In the DDCs elections, the voters’ turnout was 51%. The election process that started on 28 November 2020 was completed in 8 phases on 19 December 2020. Stray incidents of stone-pelting and militant attacks happened in some places, but in general, the situation remained under control. The least voters’ participation was seen in Pulwama district, a hotbed of militancy and separatists.  In the DDCs elections, the PAGD won remarkable seats and INC support has enhanced its seats share. Meanwhile, the BJP emerged as the single largest party and for the first time achieved a toehold in the valley where it attained relative success in the three districts (Bandipore, Srinagar, and Pulwama). The expected pattern of the divide between Jammu and Kashmir has emerged in the DDCs results. The BJP has won in the Hindu dominated districts in Jammu and the PAGD received unambiguous victory in Kashmir and the Muslim dominated areas.

Image source: One India

The Takeaways

The DDCs elections and its satiable results have shown two positive signs: 1) The leaders of the Hurriyat Conference’s efforts to make people boycott the elections received lesser attention from the people. And, 2) the satisfying participation of J&K representatives and the participation of citizens in the political process amidst the rigorous Reorganisation of J&K.

It is a fresh start of politics in J&K and it has two ends.

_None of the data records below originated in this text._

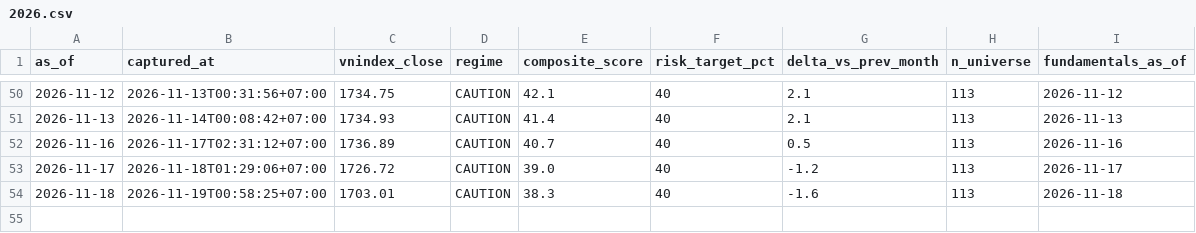
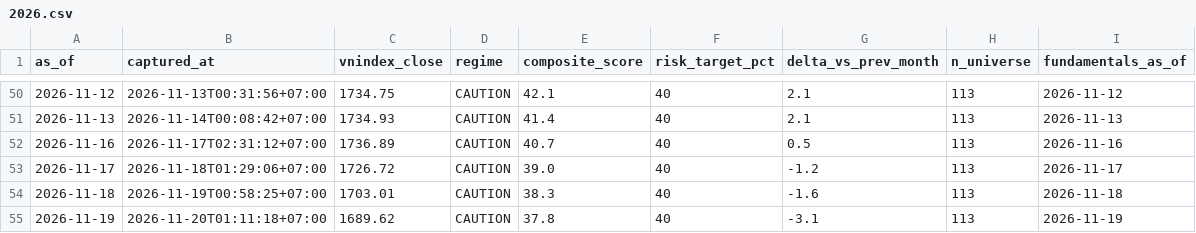
Before and after one commit to PTHAICAP/pthai-pit, a CSV file: pit/market/2026.csv, drawn as a sheet; only a part is shown, gaps mark what is left out; the diff names each change by its address in the sheet, - before the commit and + after, or states it on an @@ line.

```diff
--- a/pit/market/2026.csv
+++ b/pit/market/2026.csv
+row 55: 2026-11-19 | 2026-11-20T01:11:18+07:00 | 1689.62 | CAUTION | 37.8 | 40 | -3.1 | 113 | 2026-11-19
```
Also changed, not shown: pit/MANIFEST.csv, 6 other files.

Farooq Abdullah after the victory has stated: “Massive mandate to PAGD spells out people rejection of August 5 measures”. Whereas, the BJP claims that the result of the election, their emergence as the single largest party, and the performance of the independent candidates is a “resounding slap” by the voters on the face of the extremists, separatists, terrorists, and their supporters. Two narratives are threaping and both are getting their space, as it is said, “There is always room for at least two truths”.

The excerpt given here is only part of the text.